Hen Harrier Hallelujah!

With all the upheaval that has been surrounding the UK in the last few days, I was relieved to hear some good news today. That’s right, it’s time for a little jig in the kitchen, a mini celebration at the office desk or a click of your heels as you take a walk with a few cries of ‘Hallelujah!’, because a third pair of hen harriers are breeding in England this year. The RSPB Geltsdale reserve in the North Pennines is the new home for this particular pair and the nest has already been visited by licensed wardens. A spectacular 5 eggs are currently being incubated by the female and if the nest is successful, it will be the first time there have been hen harrier chicks at Geltsdale for ten years.



Last year, there were only 6 successful hen harrier nests in the entirety of the UK, with some nests failing, including one at Geltsdale. Unfortunately, that failure was tainted by what hen harriers face a constant struggle against; persecution. The male from the pair vanished whilst hunting and consequently, the female harrier was forced to abandon her eggs. Staff and volunteers at the reserve have already begun round the clock monitoring of the nest to make sure that it does not fall victim to any form of disturbance. In addition, neighbouring reserves have been informed of the nest to help to ensure the safety of the adult birds whilst they hunt.

However, with this good news comes the inevitable fear, worry and uncertainty. Fear that the nest, the adults or even eventually, the fledged chicks, will fall victim to illegal raptor persecution. Hen harriers are currently our most persecuted birds of prey and the struggle to conserve them on our shores is a constant battle. It is far more common place to hear of persecution cases against this species than it is to hear of successful nests, or to even see a hen harrier in the wild. Hopefully, this new nest will be triumphant and the protection given by those at the reserve will be enough to ensure the chicks fledge and the adults stay safe.



England has expanses of suitable habitat that could host 300 pairs of hen harriers. In 2016, we only have 3 pairs. These numbers reflect just how bad the situation is for these magnificent birds. Once called ‘good hawks’ by poultry farmers, as they posed no threat to their animals unlike some other hawk species, the hen harrier is now the most heavily persecuted bird of prey in the UK. Although many of our raptor species have a history of persecution and some were even driven to extinction by that persecution, their populations have all recovered to a level much healthier than that of the hen harrier. Hen harriers breed and feed on heather moorland and unfortunately for them, humans use this habitat for the sport of red grouse shooting. Despite their protection and the illegality of killing these birds, the fact that they are still perceived as a great threat to the grouse shooting industry has been their downfall. Over the years, many hen harriers have been found shot, poisoned or have just mysteriously ‘disappeared’ across the UK.

When it comes to the recovery of our hen harrier populations across the UK, it really is a case of one step at a time.
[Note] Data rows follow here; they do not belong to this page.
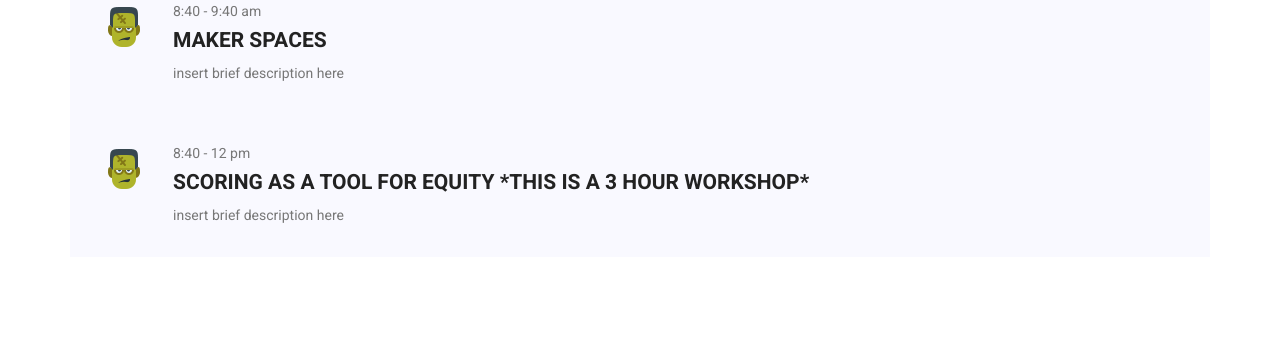
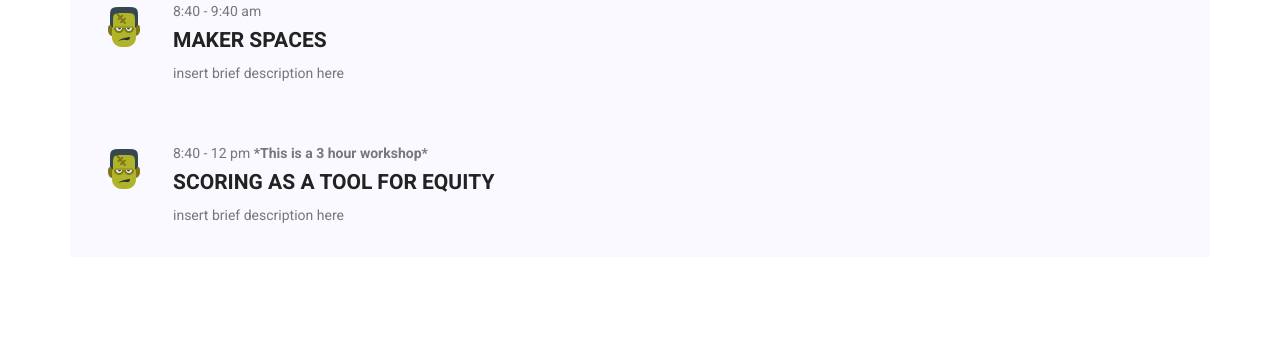
Before and after one commit to greeleyblteam/blsummit2018, a plain HTML site: page index.html in a window 1280 px wide. Shown: the part 3626-3981 px from the top of the page. Drawn offline with Linux system fonts and the light colour scheme; some packages are replaced by stand-ins of ours.

Commit message:
Bolding important text

```diff
--- a/index.html
+++ b/index.html
@@ -308,8 +308,8 @@
 									<img src="img/schedule-1.png" alt="">
 								</div>
 								<div class="media-body">
-									<h5>8:40 - 12 pm</h5>
-									<h4>Scoring as a Tool For Equity <strong> *This is a 3 hour workshop*</strong></h4>
+									<h5>8:40 - 12 pm <strong> *This is a 3 hour workshop*</strong></h5>
+									<h4>Scoring as a Tool For Equity</h4>
 									<p>insert brief description here</p>
 								</div>
 							</div>
```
When we hear of new nests, the temptation that each raptor lover feels to descend on mass on the nest area and fearlessly guard the location day and night, is very strong indeed. It remains unclear how successful the hen harrier breeding project will be and the very fate of this bird in the UK is also very uncertain. However, one thing is for sure, we will all be waiting with hopeful, yet baited breathe to see the outcome of this new nest and hoping beyond hope that we can call it a success!

Follow me on twitter for wildlife photography and nature news @DaisyEleanorug



5,986 total views, 2 views today

The following two tabs change content below.
Eleanor Daisy Upstill-Goddard
I have been a bird enthusiast since I was a child and have just completed my MSc at Newcastle University on 'Biodiversity Conservation and Ecosystem Management.'
Eleanor Daisy Upstill-Goddard

Latest posts by Eleanor Daisy Upstill-Goddard (see all)

You may also like...

Leave a Reply

Your e-mail address will not be published. Required fields are marked *

Blue Captcha Image